Work order
As the answer, give exactly the lines of the records below from the one with "-211,12 +211,12 @@" through the one with "-low-degree source rendering", ends included and pictures left out.

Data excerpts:
------

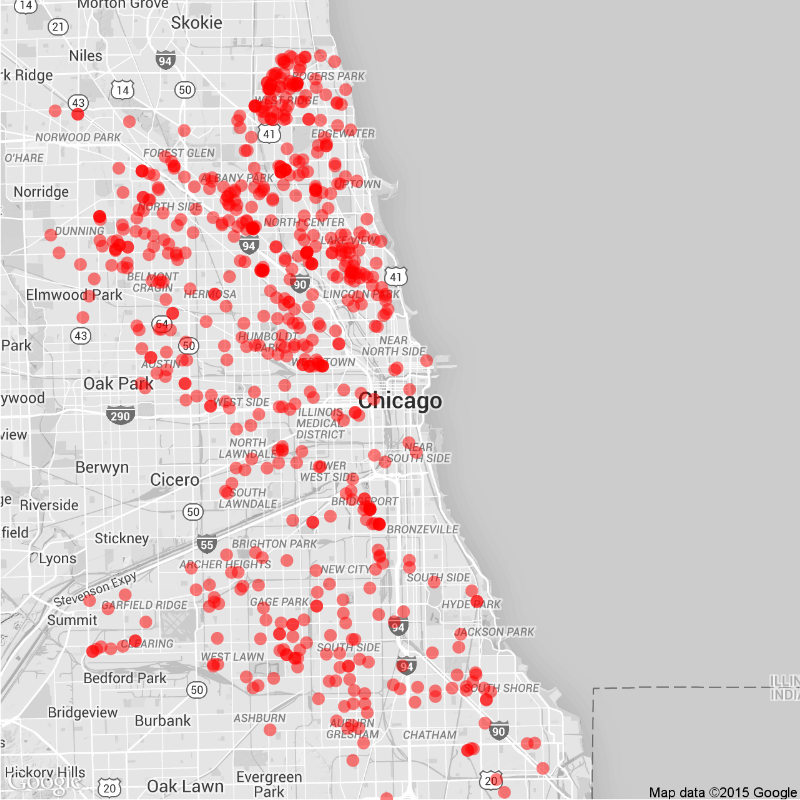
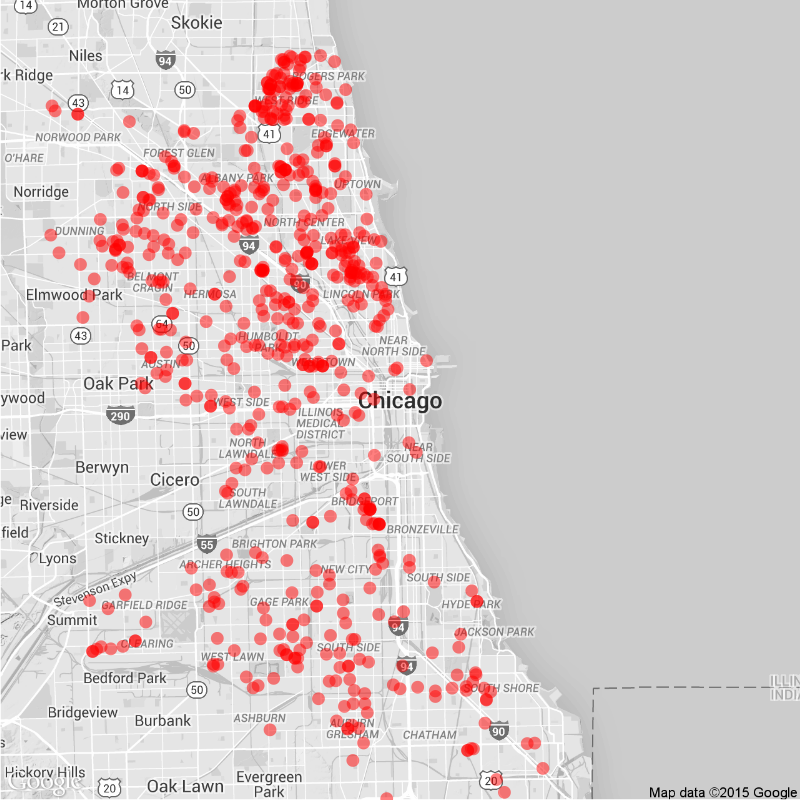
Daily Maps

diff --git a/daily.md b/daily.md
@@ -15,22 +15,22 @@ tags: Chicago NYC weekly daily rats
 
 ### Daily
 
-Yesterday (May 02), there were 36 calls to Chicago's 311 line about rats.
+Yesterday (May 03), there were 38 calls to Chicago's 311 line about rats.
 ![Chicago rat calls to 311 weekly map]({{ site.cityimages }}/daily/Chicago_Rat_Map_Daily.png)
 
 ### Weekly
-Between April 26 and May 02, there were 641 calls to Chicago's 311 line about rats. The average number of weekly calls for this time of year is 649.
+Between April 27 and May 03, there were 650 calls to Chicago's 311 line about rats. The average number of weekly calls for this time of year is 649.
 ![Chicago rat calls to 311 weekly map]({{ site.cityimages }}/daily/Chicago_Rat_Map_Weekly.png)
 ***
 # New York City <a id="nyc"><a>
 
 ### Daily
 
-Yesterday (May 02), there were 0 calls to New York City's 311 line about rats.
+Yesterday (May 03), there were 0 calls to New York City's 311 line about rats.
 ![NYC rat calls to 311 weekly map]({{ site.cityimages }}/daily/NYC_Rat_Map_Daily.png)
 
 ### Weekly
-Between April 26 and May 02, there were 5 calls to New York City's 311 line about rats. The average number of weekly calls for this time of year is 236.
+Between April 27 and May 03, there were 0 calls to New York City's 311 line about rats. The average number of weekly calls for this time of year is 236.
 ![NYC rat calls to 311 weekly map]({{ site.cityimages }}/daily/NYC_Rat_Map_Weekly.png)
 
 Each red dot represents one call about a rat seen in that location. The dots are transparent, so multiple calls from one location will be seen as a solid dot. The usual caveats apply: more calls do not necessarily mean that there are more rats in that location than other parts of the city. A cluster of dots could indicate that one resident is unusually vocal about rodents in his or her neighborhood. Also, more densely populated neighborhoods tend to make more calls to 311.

------

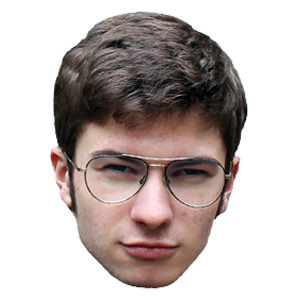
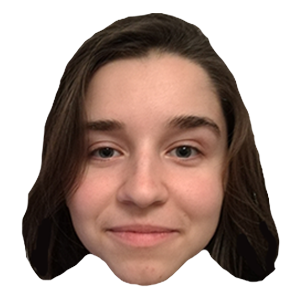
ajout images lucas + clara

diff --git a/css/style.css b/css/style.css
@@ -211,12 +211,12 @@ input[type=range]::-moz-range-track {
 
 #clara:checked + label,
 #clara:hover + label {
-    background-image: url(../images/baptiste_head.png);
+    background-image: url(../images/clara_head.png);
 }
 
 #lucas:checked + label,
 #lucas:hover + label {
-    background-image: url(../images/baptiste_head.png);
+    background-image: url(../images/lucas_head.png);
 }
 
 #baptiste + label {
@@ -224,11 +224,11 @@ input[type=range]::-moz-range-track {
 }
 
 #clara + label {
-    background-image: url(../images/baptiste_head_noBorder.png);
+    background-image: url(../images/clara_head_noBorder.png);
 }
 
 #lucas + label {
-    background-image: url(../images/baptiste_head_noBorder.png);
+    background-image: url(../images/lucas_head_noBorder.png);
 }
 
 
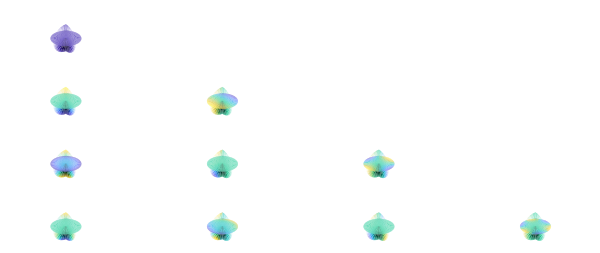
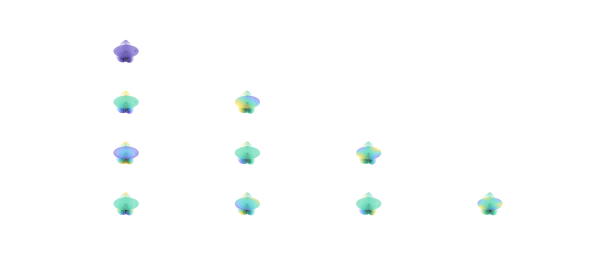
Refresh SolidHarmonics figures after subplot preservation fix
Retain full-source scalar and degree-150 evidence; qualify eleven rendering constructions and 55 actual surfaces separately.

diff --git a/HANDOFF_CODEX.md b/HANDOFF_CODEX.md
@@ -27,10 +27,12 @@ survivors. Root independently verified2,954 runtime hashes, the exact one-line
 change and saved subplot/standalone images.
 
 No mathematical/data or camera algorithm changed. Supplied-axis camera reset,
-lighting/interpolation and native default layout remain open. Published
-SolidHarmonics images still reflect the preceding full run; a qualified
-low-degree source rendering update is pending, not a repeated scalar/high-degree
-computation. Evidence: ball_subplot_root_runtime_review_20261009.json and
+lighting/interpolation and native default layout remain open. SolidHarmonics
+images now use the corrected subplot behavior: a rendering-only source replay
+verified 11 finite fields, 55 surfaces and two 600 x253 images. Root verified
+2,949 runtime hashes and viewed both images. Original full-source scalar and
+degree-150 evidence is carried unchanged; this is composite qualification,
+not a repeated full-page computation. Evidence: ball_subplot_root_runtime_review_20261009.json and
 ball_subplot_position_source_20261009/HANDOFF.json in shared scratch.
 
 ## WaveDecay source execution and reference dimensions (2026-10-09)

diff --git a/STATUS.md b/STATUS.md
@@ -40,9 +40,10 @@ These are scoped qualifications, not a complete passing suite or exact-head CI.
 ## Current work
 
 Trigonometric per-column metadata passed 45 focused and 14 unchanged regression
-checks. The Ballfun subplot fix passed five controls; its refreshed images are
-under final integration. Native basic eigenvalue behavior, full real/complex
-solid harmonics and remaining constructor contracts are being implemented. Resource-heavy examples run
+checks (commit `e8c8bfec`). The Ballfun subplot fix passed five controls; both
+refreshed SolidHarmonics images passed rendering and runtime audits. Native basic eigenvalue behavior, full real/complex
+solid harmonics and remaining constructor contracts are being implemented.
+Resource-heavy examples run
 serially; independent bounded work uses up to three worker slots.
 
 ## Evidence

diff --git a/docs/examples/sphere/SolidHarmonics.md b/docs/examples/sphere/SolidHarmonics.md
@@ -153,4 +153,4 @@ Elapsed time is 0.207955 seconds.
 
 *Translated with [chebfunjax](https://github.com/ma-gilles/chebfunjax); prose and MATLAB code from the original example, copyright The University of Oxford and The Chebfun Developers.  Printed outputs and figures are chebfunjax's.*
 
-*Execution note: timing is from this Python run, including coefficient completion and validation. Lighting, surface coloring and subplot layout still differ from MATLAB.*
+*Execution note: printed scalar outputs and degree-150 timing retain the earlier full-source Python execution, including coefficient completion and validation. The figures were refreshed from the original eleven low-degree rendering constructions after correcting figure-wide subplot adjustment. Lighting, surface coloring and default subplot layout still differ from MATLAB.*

------

Solution below
@@ -211,12 +211,12 @@ input[type=range]::-moz-range-track {
 
 #clara:checked + label,
 #clara:hover + label {
-    background-image: url(../images/baptiste_head.png);
+    background-image: url(../images/clara_head.png);
 }
 
 #lucas:checked + label,
 #lucas:hover + label {
-    background-image: url(../images/baptiste_head.png);
+    background-image: url(../images/lucas_head.png);
 }
 
 #baptiste + label {
@@ -224,11 +224,11 @@ input[type=range]::-moz-range-track {
 }
 
 #clara + label {
-    background-image: url(../images/baptiste_head_noBorder.png);
+    background-image: url(../images/clara_head_noBorder.png);
 }
 
 #lucas + label {
-    background-image: url(../images/baptiste_head_noBorder.png);
+    background-image: url(../images/lucas_head_noBorder.png);
 }
 
 
Refresh SolidHarmonics figures after subplot preservation fix
Retain full-source scalar and degree-150 evidence; qualify eleven rendering constructions and 55 actual surfaces separately.

diff --git a/HANDOFF_CODEX.md b/HANDOFF_CODEX.md
@@ -27,10 +27,12 @@ survivors. Root independently verified2,954 runtime hashes, the exact one-line
 change and saved subplot/standalone images.
 
 No mathematical/data or camera algorithm changed. Supplied-axis camera reset,
-lighting/interpolation and native default layout remain open. Published
-SolidHarmonics images still reflect the preceding full run; a qualified
-low-degree source rendering update is pending, not a repeated scalar/high-degree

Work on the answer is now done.